Well, you may say, phylacteries and the Shroud of Turin are not a problem for me! Maybe not, but there are many other “bronze serpents” that can creep into our lives and cause stagnation of our spiritual life and growth. Smashing today’s bronze serpents has a wide range of application. What about the WWJDbracelets or crosses we may wear? The Bible teaches us to live as Jesus lived, but the “reminders” can become an end in themselves—a source of merit or pride! What about our “devotional” habits? The Bible certainly directs us to communicate with God through Bible study and prayer. But even our “quiet times” can become a bronze serpent! If we just go through the motions of “burning incense” to our habit of ritualistic reading and prayers with no intention of obeying God’s Word, has not our so-called devotional time become a bronze serpent?

What about our church services? Believers are directed to meet together for worship and teaching, but church services can actually degenerate into prideful tradition. Preserving the tradition and form can become more important than the pure worship of the Lord. Are we placing more emphasis on preserving customs, practices or liturgies that have evolved over the years than on true and pure worship of the Lord? Are new believers encouraged or stumbled by our attitudes? Traditions must be carefully examined. If the tradition has become more important than the true worship of God, and if spiritual pride and judgmental attitudes are hampering the growth of young believers, some traditions may need to be scrapped, just as Hezekiah scrapped the bronze serpent.

Gideon and the Golden Ephod

Gideon’s golden ephod seems to have been a good idea gone bad. After a striking, against-all-odds victory over the Midianites, Gideon turned down an offer to become king over all Israel. He humbly refused this offer because he knew that it was not God’s intention for Israel to have a king like the surrounding nations. God was their King! God’s Law said, “You shall be to Me a kingdom of priests and a holy nation” (Exodus 19:6), and Gideon rightly responded to the people, “I will not rule over you…the Lord shall rule over you” (Judges 8:23). That was the good news. The bad news was that Gideon requested a “small” financial reward for his services—just one gold earring per person from the victory spoils taken from the enemy. Not much, but it led to a big problem for Gideon and the nation! The desire for gold always leads to problems (1 Timothy 6:9).
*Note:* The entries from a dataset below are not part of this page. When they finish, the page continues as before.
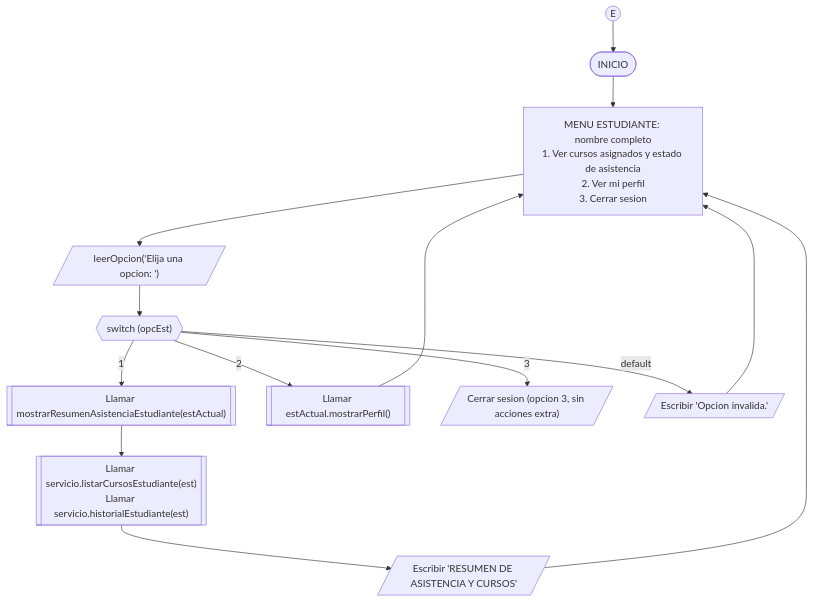
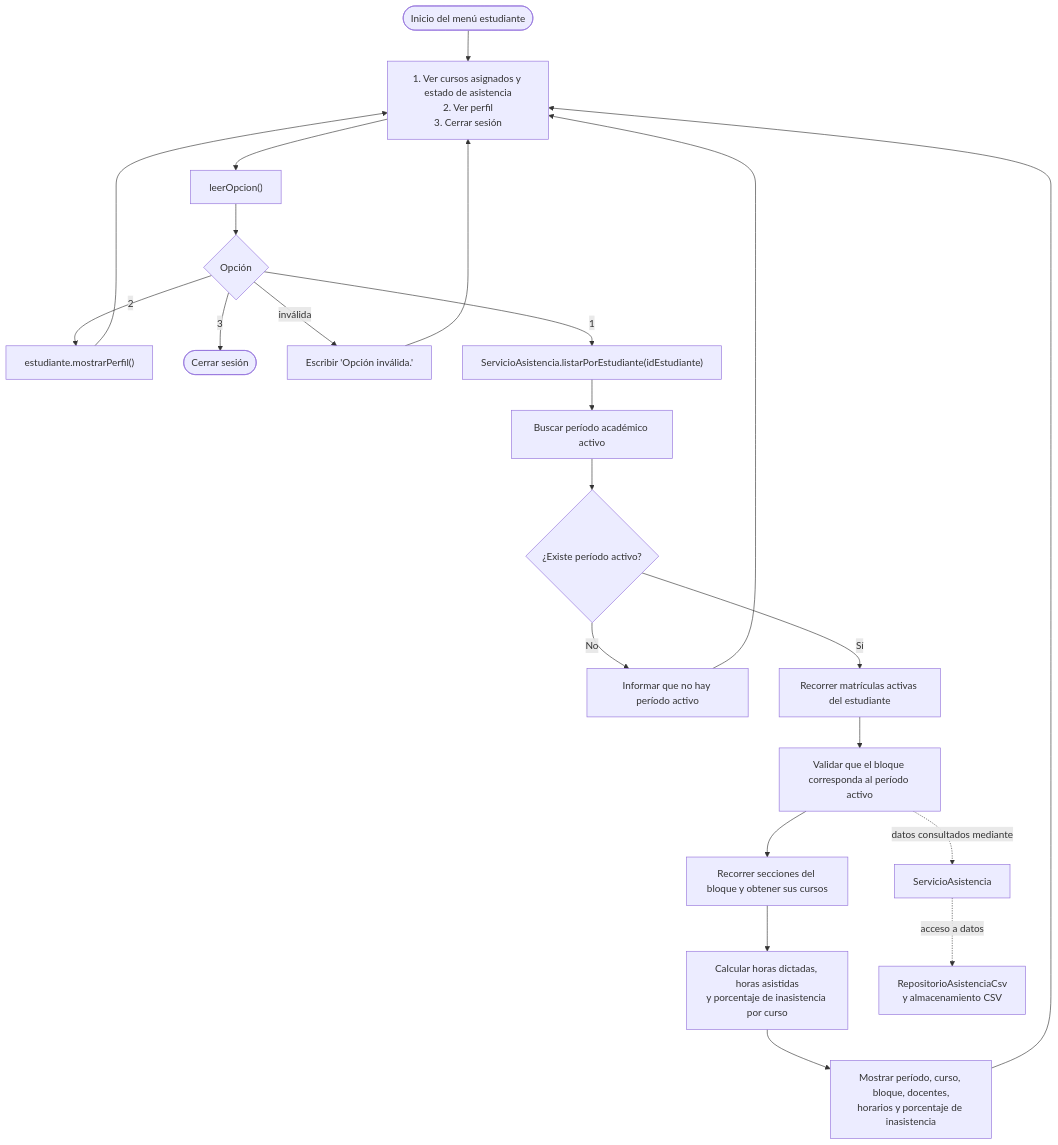
Before and after one commit to Aireck2/take-attendance-java: the diagram in docs/diagrams/flujo_alumno.mmd, drawn with Mermaid. The commit also changed 4 other files, not shown here.

Commit message:
feat:(docs/diagrams): update flowchart/class diagrams

```diff
--- a/docs/diagrams/flujo_alumno.mmd
+++ b/docs/diagrams/flujo_alumno.mmd
@@ -1,22 +1,23 @@
 ---
 config:
   theme: default
 ---
 flowchart TB
-    E(("E")) --> EstStart(["INICIO"])
-    EstStart --> MenuEst["MENU ESTUDIANTE: nombre&nbsp;completo<br>1.&nbsp;Ver&nbsp;cursos&nbsp;asignados&nbsp;y&nbsp;estado de asistencia<br>2. Ver mi perfil<br>3. Cerrar sesion"]
-    MenuEst --> LeerOpE@{ label: "leerOpcion('Elija una opcion: ')" }
-    LeerOpE --> SwitchE{{"switch (opcEst)"}}
-    SwitchE -- 1 --> CallResumen[["Llamar mostrarResumenAsistenciaEstudiante(estActual)"]]
-    SwitchE -- 2 --> PerfilE[["Llamar estActual.mostrarPerfil()"]]
-    SwitchE -- 3 --> CerrarE[/"Cerrar sesion (opcion 3, sin acciones extra)"/]
-    SwitchE -- default --> OpInvalidaE@{ label: "Escribir 'Opcion invalida.'" }
-    PerfilE --> MenuEst
-    OpInvalidaE --> MenuEst
-
-    CallResumen --> Datos[["Llamar servicio.listarCursosEstudiante(est)<br>Llamar servicio.historialEstudiante(est)"]]
-    Datos --> Cabecera@{ label: "Escribir 'RESUMEN DE ASISTENCIA Y CURSOS'" }
-    Cabecera --> MenuEst
-    LeerOpE@{ shape: lean-r}
-    OpInvalidaE@{ shape: lean-r}
-    Cabecera@{ shape: lean-r}
+    Inicio([Inicio del menú estudiante]) --> Menu["1. Ver cursos asignados y estado de asistencia<br>2. Ver perfil<br>3. Cerrar sesión"]
+    Menu --> Opcion["leerOpcion()"]
+    Opcion --> Elegir{"Opción"}
+    Elegir -- "2" --> Perfil["estudiante.mostrarPerfil()"] --> Menu
+    Elegir -- "3" --> Salir([Cerrar sesión])
+    Elegir -- inválida --> Error["Escribir 'Opción inválida.'"] --> Menu
+    Elegir -- "1" --> Asistencias["ServicioAsistencia.listarPorEstudiante(idEstudiante)"]
+    Asistencias --> Periodo["Buscar período académico activo"]
+    Periodo --> HayPeriodo{"¿Existe período activo?"}
+    HayPeriodo -- No --> SinPeriodo["Informar que no hay período activo"] --> Menu
+    HayPeriodo -- Sí --> Matriculas["Recorrer matrículas activas del estudiante"]
+    Matriculas --> Bloque["Validar que el bloque corresponda al período activo"]
+    Bloque --> Secciones["Recorrer secciones del bloque y obtener sus cursos"]
+    Secciones --> Resumen["Calcular horas dictadas, horas asistidas<br>y porcentaje de inasistencia por curso"]
+    Resumen --> Mostrar["Mostrar período, curso, bloque, docentes,<br>horarios y porcentaje de inasistencia"]
+    Mostrar --> Menu
+    Bloque -. datos consultados mediante .-> Servicio["ServicioAsistencia"]
+    Servicio -. acceso a datos .-> Repositorio["RepositorioAsistenciaCsv<br>y almacenamiento CSV"]
```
The people honored Gideon’s request and gave him more gold than he asked for—about 43 pounds of gold. That’s a lot of gold! He had the gold molded into an ephod, and set it up for all to see in his home town of Ophrah. Now why did Gideon want a golden ephod? An ephod was one of the cloth garments worn by the high priest under his breastplate. Gideon wasn’t a priest. Ephods were not his responsibility. Did Gideon secretly desire to be a priest? Did he have a guilty conscience about taking the gold, so he decided to “put it into a good cause”? Did he create the ephod with good motives, as a memorial to the Lord’s victory over the enemy? Was the ephod meant to remind Israel that it was a nation of priests led directly by God? After all, it wasn’t a golden crown, but an ephod.

Although Gideon’s motive for making a golden ephod may have had good, the results were disastrous. The golden ephod became a trap to Gideon and his family, and became an object of idolatrous worship for all Israel! What went wrong? The answer is obvious. Gideon may have had good intentions, but his idea was not in line with Scripture. Only the priests were to be involved with ephods and Gideon was not a priest. Furthermore, ephods were not to be made of gold, and they were not to be used or kept in places like Ophrah, but only in association with the Tabernacle. Gideon certainly knew this, but he must have reasoned that since his motive was good, a little deviation from the strict letter of God’s Law would be OK. However, good motives must always be combined with biblical methods. Whenever we stray from the Word of God there will be bad fallout.

Beware of Golden Ephods

Beware of golden ephods! Golden ephods can be projects or ministries or anything that is done “for the Lord,” but is out of line with His Word. Whether it be elaborate buildings or fund-raising projects or even ideas for new ministries, beware of creating a golden ephod! The motives behind golden ephods may range all the way from a genuine spiritual desire to serve the people of God to secret selfish agendas. So be careful! Make sure the ideas line up with Scripture. Otherwise, in the future that golden ephod could become a pitfall for you and God’s people.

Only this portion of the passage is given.